A funeral, after all, is a performance — and I don’t mean that snidely. There are common and expected settings, props and costumes, with overlapping scenes but well-defined acts. We have roles to play and lines to say and even when we screw up (can’t stop crying! ack, can’t start!), we don’t. Funerals are flexible. Flubs are forgiven. Things mean Stuff, and if all goes as planned, including the unplanned, people walk away changed.

Because we all “get” funerals and know what we’re supposed to get out of them, it’s no small wonder the funeral performance has been subverted and co-opted as a means of social commentary and to express and influence public opinion. Mock funerals have been used throughout history as vehicles for satire, issue awareness, protest and social change.

On November 14, the citizens of Venice held a mock funeral for their city and its dying population, currently below 60,000. The 1993 total was a healthier 74,000; in 1971, the city topped 108,300. The mock funeral on Saturday was an effort to promote awareness of the problem and invigorate Venetian pride.

Take it away, Al Jazeera!

The day before, copping the same culturally understood form, students at Florida State University held a funeral for gay rights and marriage equality complete with a eulogy, funeral procession and mock burial with opening and closing remarks. The demonstration was in reaction to the recent overturn of gay marriage rights in Maine.

Lastly, just before Halloween, a sports bar in Green Bay, Wisconsin, working with a radio station, erected a coffin containing a Brett Favre effigy, encapsulating the “he’s dead to us” emotion Packer fans have felt after quarterback Favre temporarily quit the NFL then signed on with the neighboring arch nemesis, the Vikings. The initial spectacle attracted 500 mourners for the procession, including hearses and pall-bearers, while others came to view the “corpse” over the next couple of days, on display in the corner of the bar.

Mean spirited? Um… yes? The radio station allegedly received death threats for the incident. But satire-too-far aside, as well as the abiding silliness of the whole thing, devoted Packer fans have felt genuine sadness, loss and betrayal about Favre’s defection. Some mourners brought pictures, football cards, and other mementos to place inside the coffin. It’s all part of the gag, but it’s also a familiar way to deal with grief and work through the frustration and pain of someone who is dead — or someone who you wished was, or who feels dead to you anyway.

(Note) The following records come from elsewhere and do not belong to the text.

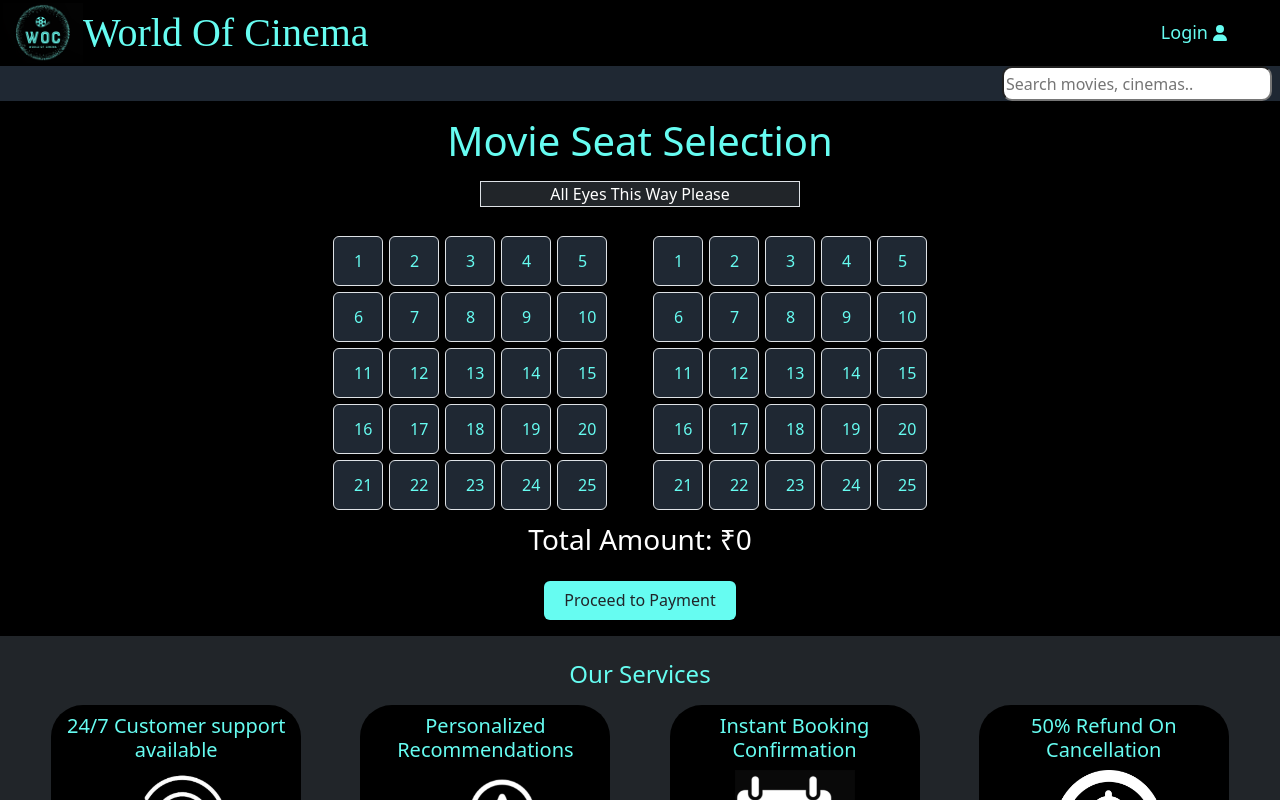
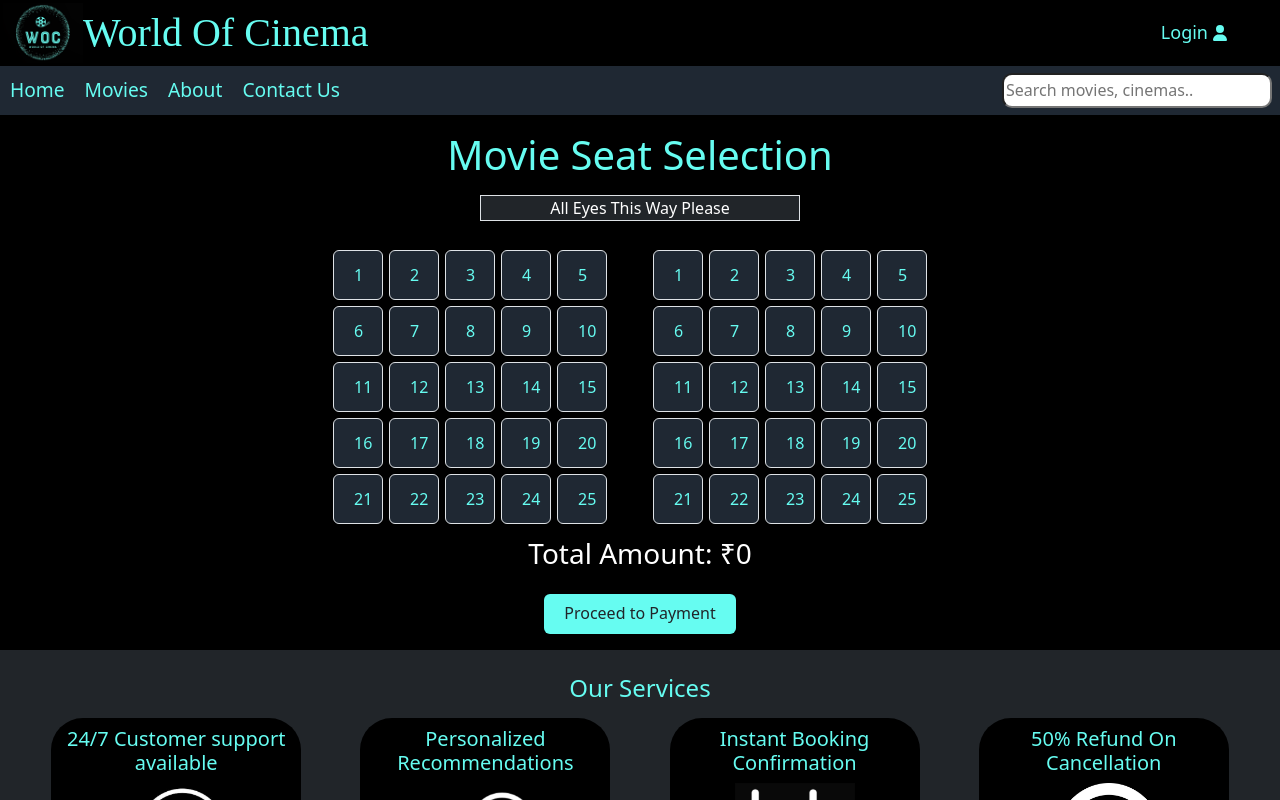
Before and after one commit to RujutaK03/MERN_Project, a React (Create React App) app: page /Seat in a window 1280 px wide. Shown: the top 800 px of the page. Built offline with nearby package versions, Linux system fonts and the light colour scheme.

Commit message:
Update header.js

```diff
--- a/src/components/header.js
+++ b/src/components/header.js
@@ -66,7 +66,12 @@ const Header = () => {
         )}
       </header>
       <div className="topnav position-static">
-        {/* Other navigation links */}
+         <a href='/' className="links">Home</a>
+        <a href="/movies" className="links">Movies</a>
+
+
+        <a href='/about' className="links">About</a>
+        <a href='/contact' className="links">Contact Us</a>
         <input className="search" type="text" placeholder="Search movies, cinemas.." />
       </div>
     </div>
```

These three examples are just within the last few weeks; numerous other instances exist, such as mock funerals for the First Amendment or symbolic funerals for aborted fetuses (this latter being slightly different in tone, though still enacted as a form of protest and demonstration). Though varying in intention, mock funerals invariably capture attention, sometimes shockingly. Death as metaphor is one thing; to see it enacted and performed can be moving, disturbing or even infuriating — and because of our cultural familiarity, it works. It’s easy to know what’s going on and how we’re supposed to feel about it — even if we disagree with the issue of contention.

I hoped to do more research on this, to get some historical context and cultural studies input. I found next to nothing on this topic, which surprises me. “Mock funeral” doesn’t even have its own Wikipedia page (gasp!). Please comment if you know of any books or articles about this — or give me a grant or book advance and I’ll get right on it.